If this is sounding familiar, it would be because writer, director, producer and editor Donovan Winter essentially lifted the premise of the Humphrey Bogart thriller The Desperate Hours wholesale and applied it to the Britain of the late nineteen-seventies. It would receive an official remake in the nineties under the Desperate Hours title, starring Mickey Rourke that time, but there had been variations on the plot over the decades, from the Johnny Cash vehicle Five Minutes to Live to the notorious video nasty Fight for Your Life. Winter's efforts were not quite as trashy as that unlovely item, but he did include his trademark sexploitation elements along with his social commentary, as interested in the former as he was the latter.
This meant you had the chief crim Ron (Derren Nesbitt), with teenage accomplice in tow (unnamed Alan Guy), lording it over the Hammonds by stinging them with crude quips and observations, then delivering pointed political commentary about the state of the nation, a crunching gear change Winter attempted over and over for the ninety minutes it took for a siege to develop as the suspicions of the police are raised. Much of that was down to Ron's cohorts at the bank who relieve it of its notes and as a literal parting shot, they gun down the assistant clerk on the way out (he looked as if he was going to do something stupid). This does offer Martin the chance to rush home, and our director the opportunity to edit in lengthy point of view driving sequences.
That opening half hour came across as almost entirely consisting of such suburban travelogue footage, which you imagine must have been pretty patience testing to audiences of the day, but now affords nostalgia hounds a chance to drink in all those vintage cars on the streets and the shops that may be long gone (the locations were filmed in Orpington, Kent), and just overall a lingering sight of yesteryear of the seventies worth a thousand mentions of Spangles or platform shoes. However, once Winter opted to ramp up the claustrophobia, we hardly left the confines of the Hammond home where Ron was putting them all under terrible pressure as he initially waited for his buddies to telephone him, then realised he was stuck there with the coppers surrounding him and no apparent escape route.

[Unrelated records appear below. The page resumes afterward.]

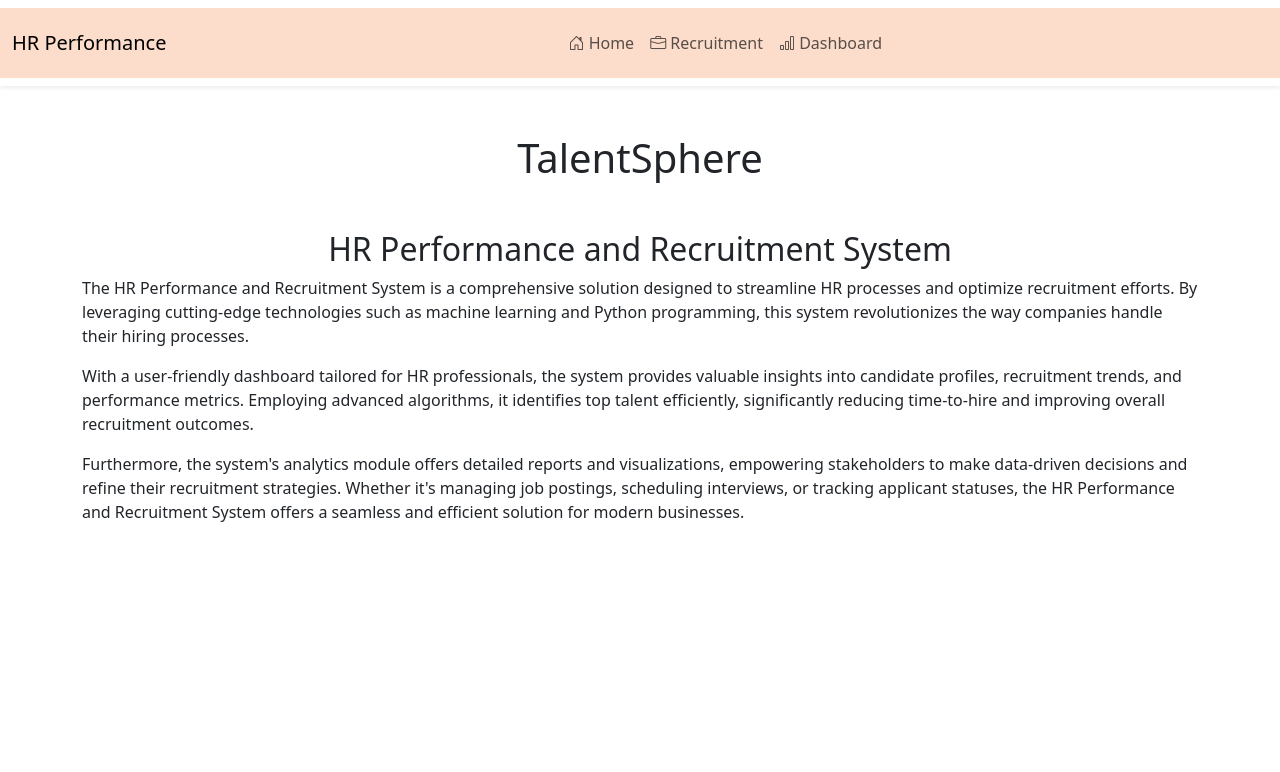
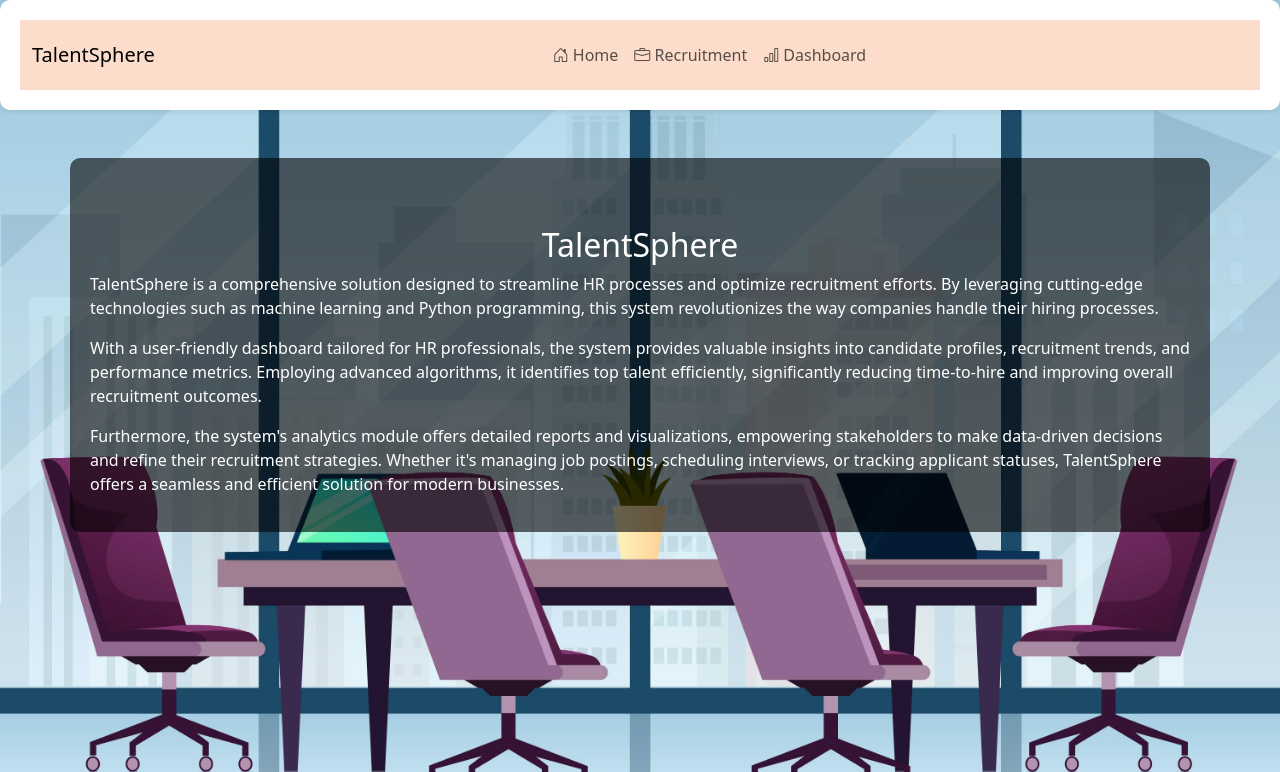
Before and after one commit to ARYAMAN1505/HR-PLACEMENT-WEBSITE, a Flask app: page / in a window 1280 px wide. Shown: the top 772 px of the page. Run offline with Flask 3, Linux system fonts and the light colour scheme; parts of the project's set-up code (start-up, migrations or seed data) failed here and were passed over; some libraries are stand-ins or nearby versions.

Commit message:
Update index.html

```diff
--- a/templates/index.html
+++ b/templates/index.html
@@ -3,15 +3,29 @@
 <head>
     <meta charset="utf-8">
     <meta name="viewport" content="width=device-width, initial-scale=1">
-    <title>Talent Sphere</title>
+    <title>HR Performance And Recruitment System</title>
     <link href="https://cdn.jsdelivr.net/npm/bootstrap@5.3.0-alpha3/dist/css/bootstrap.min.css" rel="stylesheet">
     <!-- Add Bootstrap Icons library -->
     <link href="https://cdn.jsdelivr.net/npm/bootstrap-icons@1.7.2/font/bootstrap-icons.css" rel="stylesheet">
     <style>
+        /* Background settings */
+        body {
+            background-image: url('../static/background.jpg'); /* Replace with your image URL */
+            background-size: cover;
+            background-repeat: no-repeat;
+            background-attachment: fixed;
+            color: white; /* Ensure text is readable */
+        }
 
         /* Set proper height for video */
         .carousel-item {
-             /* Adjust as needed */
+            /* Adjust as needed */
+        }
+
+        .navbar, .container {
+            background: rgba(0, 0, 0, 0.6); /* Add a semi-transparent background to make text readable */
+            border-radius: 10px;
+            padding: 20px;
         }
     </style>
 </head>
@@ -19,7 +33,7 @@
     <!-- Navbar with attractive background and shadow effects -->
     <nav class="navbar navbar-expand-lg navbar-light bg-white shadow-sm">
         <div class="container-fluid" style="background:#FCDCCB; height:70px;">
-            <a class="navbar-brand" href="#">HR Performance</a>
+            <a class="navbar-brand" href="#">TalentSphere </a>
             <div class="collapse navbar-collapse justify-content-center" id="navbarSupportedContent">
                 <ul class="navbar-nav">
                     <li class="nav-item">
@@ -36,14 +50,12 @@
         </div>
     </nav>
 
-
     <!-- HR Performance and Recruitment System Introduction -->
     <div class="container mt-5">
-        <h1 class="text-center mt-5">TalentSphere</h1>
-        <h2 class="text-center mt-5">HR Performance and Recruitment System</h2>
-        <p>The HR Performance and Recruitment System is a comprehensive solution designed to streamline HR processes and optimize recruitment efforts. By leveraging cutting-edge technologies such as machine learning and Python programming, this system revolutionizes the way companies handle their hiring processes.</p>
+        <h2 class="text-center mt-5">TalentSphere </h2>
+        <p>TalentSphere  is a comprehensive solution designed to streamline HR processes and optimize recruitment efforts. By leveraging cutting-edge technologies such as machine learning and Python programming, this system revolutionizes the way companies handle their hiring processes.</p>
         <p>With a user-friendly dashboard tailored for HR professionals, the system provides valuable insights into candidate profiles, recruitment trends, and performance metrics. Employing advanced algorithms, it identifies top talent efficiently, significantly reducing time-to-hire and improving overall recruitment outcomes.</p>
-        <p>Furthermore, the system's analytics module offers detailed reports and visualizations, empowering stakeholders to make data-driven decisions and refine their recruitment strategies. Whether it's managing job postings, scheduling interviews, or tracking applicant statuses, the HR Performance and Recruitment System offers a seamless and efficient solution for modern businesses.</p>
+        <p>Furthermore, the system's analytics module offers detailed reports and visualizations, empowering stakeholders to make data-driven decisions and refine their recruitment strategies. Whether it's managing job postings, scheduling interviews, or tracking applicant statuses, TalentSphere  offers a seamless and efficient solution for modern businesses.</p>
     </div>
 
     <script src="https://cdn.jsdelivr.net/npm/@popperjs/core@2.11.7/dist/umd/popper.min.js"></script>
```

But what, I hear you ask, of the sexploitation? Don’t worry, Sylvia had nothing to do with that bit, or maybe do worry, as the teenage daughter did when Ron persuades the gormless henchman (henchboy?) to take her upstairs and deflower her. Parents are suitably horrified, but Winter wanted his sex scene, and that's what we got, though he had already seen Nicola take the anonymous gunman, er, gunboy, to her bedroom and change out of her school clothes in full view, discussing her breasts in a manner that nobody ever did ever. Even when the deed is underway, intercut with The Horse of the Year Show on TV, we are served up voyeurism as we eavesdrop on the girl - "Harder! Harder! I always wondered what it would be like!" - that takes the edge of any undercutting of the bourgeoisie the rest of the movie insistently contained. Indeed, the whole thing left you with misgivings in that way that only a British seventies trash flick can, which may be enough reason to watch it for aficionados; unlike Winter's other projects, this didn't drag, so it's a pity it was last. Well, sort of a pity. Music by John Fox.